** Exercise inputs follows **

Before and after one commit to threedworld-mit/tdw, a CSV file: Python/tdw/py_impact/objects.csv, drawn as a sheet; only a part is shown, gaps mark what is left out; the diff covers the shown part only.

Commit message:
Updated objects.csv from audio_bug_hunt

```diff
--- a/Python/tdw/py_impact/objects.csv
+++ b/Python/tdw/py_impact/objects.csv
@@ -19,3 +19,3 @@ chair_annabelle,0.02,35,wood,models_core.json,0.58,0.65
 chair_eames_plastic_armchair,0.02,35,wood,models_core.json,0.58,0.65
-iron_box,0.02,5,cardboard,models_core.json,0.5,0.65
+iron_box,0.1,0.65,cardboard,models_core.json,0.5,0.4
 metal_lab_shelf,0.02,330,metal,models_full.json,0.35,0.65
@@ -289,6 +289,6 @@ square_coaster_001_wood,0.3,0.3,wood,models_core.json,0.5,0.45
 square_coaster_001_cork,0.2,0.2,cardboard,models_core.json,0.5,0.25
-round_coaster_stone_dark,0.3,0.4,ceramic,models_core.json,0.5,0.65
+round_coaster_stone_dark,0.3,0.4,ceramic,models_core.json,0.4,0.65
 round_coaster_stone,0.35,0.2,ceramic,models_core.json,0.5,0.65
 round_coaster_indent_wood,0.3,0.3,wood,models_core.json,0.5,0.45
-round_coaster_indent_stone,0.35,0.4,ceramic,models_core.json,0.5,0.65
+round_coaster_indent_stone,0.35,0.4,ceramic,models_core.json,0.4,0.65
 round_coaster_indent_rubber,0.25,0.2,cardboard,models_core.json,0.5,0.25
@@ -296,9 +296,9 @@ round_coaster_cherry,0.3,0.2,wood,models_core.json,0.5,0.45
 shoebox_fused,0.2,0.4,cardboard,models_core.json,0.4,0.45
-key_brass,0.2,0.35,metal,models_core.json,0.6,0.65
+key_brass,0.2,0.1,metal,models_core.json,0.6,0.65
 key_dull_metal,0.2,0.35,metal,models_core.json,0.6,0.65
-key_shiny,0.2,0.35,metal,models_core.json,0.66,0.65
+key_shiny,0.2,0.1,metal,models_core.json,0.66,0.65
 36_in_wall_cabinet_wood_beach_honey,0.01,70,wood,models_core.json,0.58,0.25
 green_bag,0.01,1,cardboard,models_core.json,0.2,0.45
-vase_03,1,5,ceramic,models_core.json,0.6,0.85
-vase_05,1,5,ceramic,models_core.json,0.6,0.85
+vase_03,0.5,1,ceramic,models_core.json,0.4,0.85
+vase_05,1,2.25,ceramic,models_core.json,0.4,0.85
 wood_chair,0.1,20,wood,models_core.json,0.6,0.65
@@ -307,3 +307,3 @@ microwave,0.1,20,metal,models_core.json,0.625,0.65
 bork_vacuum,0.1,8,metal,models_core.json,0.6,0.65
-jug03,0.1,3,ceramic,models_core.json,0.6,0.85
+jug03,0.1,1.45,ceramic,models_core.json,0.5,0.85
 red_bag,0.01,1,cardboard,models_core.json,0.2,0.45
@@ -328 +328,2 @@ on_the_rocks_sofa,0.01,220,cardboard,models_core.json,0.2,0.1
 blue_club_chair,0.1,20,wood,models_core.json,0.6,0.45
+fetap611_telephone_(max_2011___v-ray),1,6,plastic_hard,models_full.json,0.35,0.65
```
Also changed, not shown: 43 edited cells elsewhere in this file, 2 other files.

** End of Exercise inputs **

What the task requires:
Retype the material word for word. Add nothing to it.

Task response:
Before and after one commit to threedworld-mit/tdw, a CSV file: Python/tdw/py_impact/objects.csv, drawn as a sheet; only a part is shown, gaps mark what is left out; the diff covers the shown part only.

Commit message:
Updated objects.csv from audio_bug_hunt

```diff
--- a/Python/tdw/py_impact/objects.csv
+++ b/Python/tdw/py_impact/objects.csv
@@ -19,3 +19,3 @@ chair_annabelle,0.02,35,wood,models_core.json,0.58,0.65
 chair_eames_plastic_armchair,0.02,35,wood,models_core.json,0.58,0.65
-iron_box,0.02,5,cardboard,models_core.json,0.5,0.65
+iron_box,0.1,0.65,cardboard,models_core.json,0.5,0.4
 metal_lab_shelf,0.02,330,metal,models_full.json,0.35,0.65
@@ -289,6 +289,6 @@ square_coaster_001_wood,0.3,0.3,wood,models_core.json,0.5,0.45
 square_coaster_001_cork,0.2,0.2,cardboard,models_core.json,0.5,0.25
-round_coaster_stone_dark,0.3,0.4,ceramic,models_core.json,0.5,0.65
+round_coaster_stone_dark,0.3,0.4,ceramic,models_core.json,0.4,0.65
 round_coaster_stone,0.35,0.2,ceramic,models_core.json,0.5,0.65
 round_coaster_indent_wood,0.3,0.3,wood,models_core.json,0.5,0.45
-round_coaster_indent_stone,0.35,0.4,ceramic,models_core.json,0.5,0.65
+round_coaster_indent_stone,0.35,0.4,ceramic,models_core.json,0.4,0.65
 round_coaster_indent_rubber,0.25,0.2,cardboard,models_core.json,0.5,0.25
@@ -296,9 +296,9 @@ round_coaster_cherry,0.3,0.2,wood,models_core.json,0.5,0.45
 shoebox_fused,0.2,0.4,cardboard,models_core.json,0.4,0.45
-key_brass,0.2,0.35,metal,models_core.json,0.6,0.65
+key_brass,0.2,0.1,metal,models_core.json,0.6,0.65
 key_dull_metal,0.2,0.35,metal,models_core.json,0.6,0.65
-key_shiny,0.2,0.35,metal,models_core.json,0.66,0.65
+key_shiny,0.2,0.1,metal,models_core.json,0.66,0.65
 36_in_wall_cabinet_wood_beach_honey,0.01,70,wood,models_core.json,0.58,0.25
 green_bag,0.01,1,cardboard,models_core.json,0.2,0.45
-vase_03,1,5,ceramic,models_core.json,0.6,0.85
-vase_05,1,5,ceramic,models_core.json,0.6,0.85
+vase_03,0.5,1,ceramic,models_core.json,0.4,0.85
+vase_05,1,2.25,ceramic,models_core.json,0.4,0.85
 wood_chair,0.1,20,wood,models_core.json,0.6,0.65
@@ -307,3 +307,3 @@ microwave,0.1,20,metal,models_core.json,0.625,0.65
 bork_vacuum,0.1,8,metal,models_core.json,0.6,0.65
-jug03,0.1,3,ceramic,models_core.json,0.6,0.85
+jug03,0.1,1.45,ceramic,models_core.json,0.5,0.85
 red_bag,0.01,1,cardboard,models_core.json,0.2,0.45
@@ -328 +328,2 @@ on_the_rocks_sofa,0.01,220,cardboard,models_core.json,0.2,0.1
 blue_club_chair,0.1,20,wood,models_core.json,0.6,0.45
+fetap611_telephone_(max_2011___v-ray),1,6,plastic_hard,models_full.json,0.35,0.65
```
Also changed, not shown: 43 edited cells elsewhere in this file, 2 other files.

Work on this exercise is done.